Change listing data
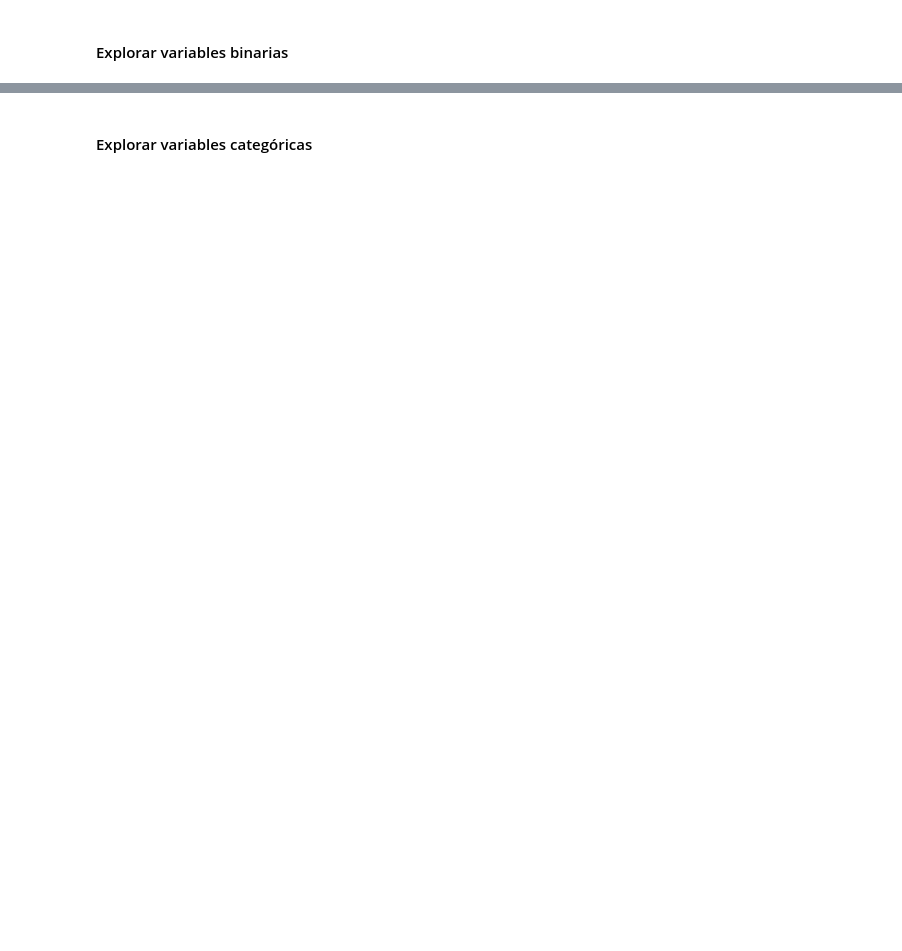
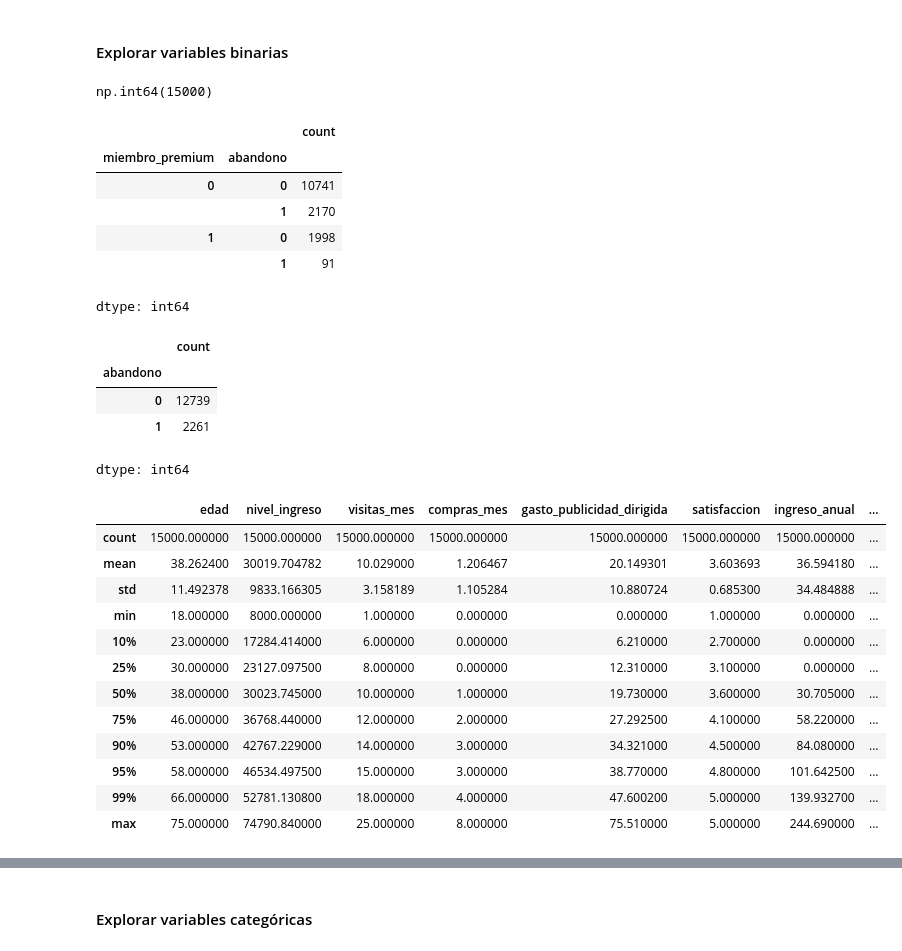
Before and after one commit to FithoGerardo/NovaRetailPlus-E-Commerce-Behavioral-Factors---Correlational-exploratory-analysis., a Jupyter notebook: notebooks/Project-NovaRetail_Gerardo_Olm.ipynb, the cells around one changed output, grey strips where cells are left out. Drawn from its saved outputs; the diff is of its cells as text; code cells hidden in the pictures; blank space fills up the shorter version.

```diff
--- a/notebooks/Project-NovaRetail_Gerardo_Olm.ipynb
+++ b/notebooks/Project-NovaRetail_Gerardo_Olm.ipynb
@@ -171,4 +220,35 @@ Diagnóstico inicial de variables numéricas
 #### Explorar variables binarias
 # %%
 # Verificar que cada columna tenga únicamente dos valores posibles
+display(dfc[col_bool].value_counts().sum()) # = 15,000
+display(dfc[col_bool].value_counts())
+display(dfc['abandono'].value_counts())
+display(dfc[col_num + col_bool].describe(percentiles = [0.1, 0.25, 0.5, 0.75, 0.9, 0.95, 0.99]))
+# %% [output]
+np.int64(15000)
+|  |  | count |
+| miembro_premium | abandono |  |
+| 0 | 0 | 10741 |
+|  | 1 | 2170 |
+| 1 | 0 | 1998 |
+|  | 1 | 91 |
+dtype: int64
+|  | count |
+| abandono |  |
+| 0 | 12739 |
+| 1 | 2261 |
+dtype: int64
+|  | edad | nivel_ingreso | visitas_mes | compras_mes | gasto_publicidad_dirigida | satisfaccion | ingreso_anual | ... |
+| count | 15000.000000 | 15000.000000 | 15000.000000 | 15000.000000 | 15000.000000 | 15000.000000 | 15000.000000 | ... |
+| mean | 38.262400 | 30019.704782 | 10.029000 | 1.206467 | 20.149301 | 3.603693 | 36.594180 | ... |
+| std | 11.492378 | 9833.166305 | 3.158189 | 1.105284 | 10.880724 | 0.685300 | 34.484888 | ... |
+| min | 18.000000 | 8000.000000 | 1.000000 | 0.000000 | 0.000000 | 1.000000 | 0.000000 | ... |
+| 10% | 23.000000 | 17284.414000 | 6.000000 | 0.000000 | 6.210000 | 2.700000 | 0.000000 | ... |
+| 25% | 30.000000 | 23127.097500 | 8.000000 | 0.000000 | 12.310000 | 3.100000 | 0.000000 | ... |
+| 50% | 38.000000 | 30023.745000 | 10.000000 | 1.000000 | 19.730000 | 3.600000 | 30.705000 | ... |
+| 75% | 46.000000 | 36768.440000 | 12.000000 | 2.000000 | 27.292500 | 4.100000 | 58.220000 | ... |
+| 90% | 53.000000 | 42767.229000 | 14.000000 | 3.000000 | 34.321000 | 4.500000 | 84.080000 | ... |
+| 95% | 58.000000 | 46534.497500 | 15.000000 | 3.000000 | 38.770000 | 4.800000 | 101.642500 | ... |
+| 99% | 66.000000 | 52781.130800 | 18.000000 | 4.000000 | 47.600200 | 5.000000 | 139.932700 | ... |
+| max | 75.000000 | 74790.840000 | 25.000000 | 8.000000 | 75.510000 | 5.000000 | 244.690000 | ... |
 # %% [markdown]
```
Also changed, not shown: parts of 41 cells of this notebook.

:: Directions for this task ::
Check the lines above and copy each one that includes "changed".

:: Answer space ::
Before and after one commit to FithoGerardo/NovaRetailPlus-E-Commerce-Behavioral-Factors---Correlational-exploratory-analysis., a Jupyter notebook: notebooks/Project-NovaRetail_Gerardo_Olm.ipynb, the cells around one changed output, grey strips where cells are left out. Drawn from its saved outputs; the diff is of its cells as text; code cells hidden in the pictures; blank space fills up the shorter version.
Also changed, not shown: parts of 41 cells of this notebook.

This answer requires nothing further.